◆ Exercise objective
A faithful copy of all the data is the goal; omit the pictures.

Data excerpts Block Start

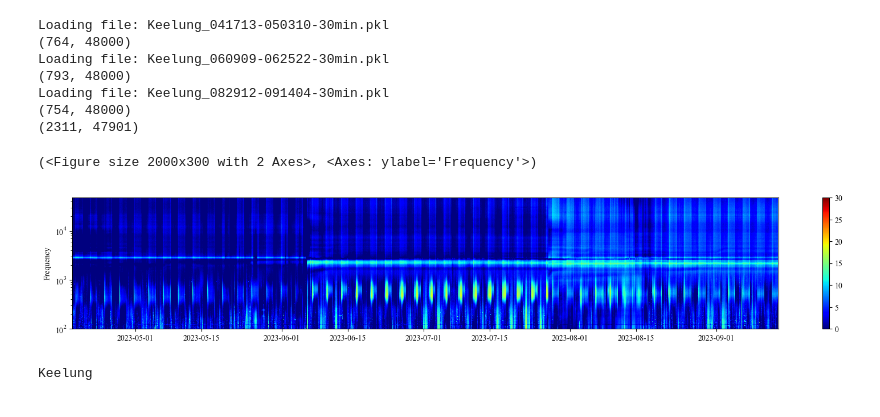
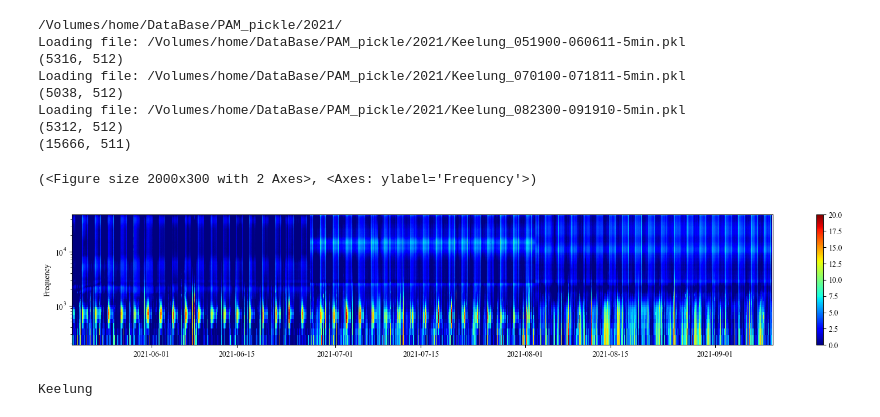
Before and after one commit to jhtong33/Code, a Jupyter notebook: 03.2_clustering.ipynb, the cells around one changed output. Drawn from its saved outputs; the diff is of its cells as text; code cells hidden in the pictures.

```diff
--- a/03.2_clustering.ipynb
+++ b/03.2_clustering.ipynb
@@ -17,25 +17,27 @@ import matplotlib.pyplot as plt
 import matplotlib.cm as cm
 # %%
 place = 'Keelung'
-
-LTS=lts_viewer(path=f'./../DataBase/PAM_pickle/{place}/')
+year = 2021
+LTS=lts_viewer(path=f'/Volumes/home/DataBase/PAM_pickle/{year}/', place=place)
 input_data, f, time = LTS.input_selection('median', prewhiten_percent=20, f_range=[100,48000])#
 
 
 if time.shape[0] > input_data.shape[0]:
+    print('time problem')
     time = time[1:]
 
-matrix_operation().plot_lts(input_data, f, time, vmin=0, vmax=30, fig_width=20, fig_height=3, lts=False)
+matrix_operation().plot_lts(input_data, f, time, vmin=0, vmax=20, fig_width=20, fig_height=3, lts=False)
 # %% [output]
-Loading file: Keelung_041713-050310-30min.pkl
-(764, 48000)
-Loading file: Keelung_060909-062522-30min.pkl
-(793, 48000)
-Loading file: Keelung_082912-091404-30min.pkl
-(754, 48000)
-(2311, 47901)
+/Volumes/home/DataBase/PAM_pickle/2021/
+Loading file: /Volumes/home/DataBase/PAM_pickle/2021/Keelung_051900-060611-5min.pkl
+(5316, 512)
+Loading file: /Volumes/home/DataBase/PAM_pickle/2021/Keelung_070100-071811-5min.pkl
+(5038, 512)
+Loading file: /Volumes/home/DataBase/PAM_pickle/2021/Keelung_082300-091910-5min.pkl
+(5312, 512)
+(15666, 511)
 (<Figure size 2000x300 with 2 Axes>, <Axes: ylabel='Frequency'>)
-[figure, old version]
+[figure, new version]
 # %%
 if place == 'Keelung':
     print(place)
```
Also changed, not shown: parts of 4 cells of this notebook, 5 other files.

Data excerpts Block End

◆ Result
Before and after one commit to jhtong33/Code, a Jupyter notebook: 03.2_clustering.ipynb, the cells around one changed output. Drawn from its saved outputs; the diff is of its cells as text; code cells hidden in the pictures.

```diff
--- a/03.2_clustering.ipynb
+++ b/03.2_clustering.ipynb
@@ -17,25 +17,27 @@ import matplotlib.pyplot as plt
 import matplotlib.cm as cm
 # %%
 place = 'Keelung'
-
-LTS=lts_viewer(path=f'./../DataBase/PAM_pickle/{place}/')
+year = 2021
+LTS=lts_viewer(path=f'/Volumes/home/DataBase/PAM_pickle/{year}/', place=place)
 input_data, f, time = LTS.input_selection('median', prewhiten_percent=20, f_range=[100,48000])#
 
 
 if time.shape[0] > input_data.shape[0]:
+    print('time problem')
     time = time[1:]
 
-matrix_operation().plot_lts(input_data, f, time, vmin=0, vmax=30, fig_width=20, fig_height=3, lts=False)
+matrix_operation().plot_lts(input_data, f, time, vmin=0, vmax=20, fig_width=20, fig_height=3, lts=False)
 # %% [output]
-Loading file: Keelung_041713-050310-30min.pkl
-(764, 48000)
-Loading file: Keelung_060909-062522-30min.pkl
-(793, 48000)
-Loading file: Keelung_082912-091404-30min.pkl
-(754, 48000)
-(2311, 47901)
+/Volumes/home/DataBase/PAM_pickle/2021/
+Loading file: /Volumes/home/DataBase/PAM_pickle/2021/Keelung_051900-060611-5min.pkl
+(5316, 512)
+Loading file: /Volumes/home/DataBase/PAM_pickle/2021/Keelung_070100-071811-5min.pkl
+(5038, 512)
+Loading file: /Volumes/home/DataBase/PAM_pickle/2021/Keelung_082300-091910-5min.pkl
+(5312, 512)
+(15666, 511)
 (<Figure size 2000x300 with 2 Axes>, <Axes: ylabel='Frequency'>)
-[figure, old version]
+[figure, new version]
 # %%
 if place == 'Keelung':
     print(place)
```
Also changed, not shown: parts of 4 cells of this notebook, 5 other files.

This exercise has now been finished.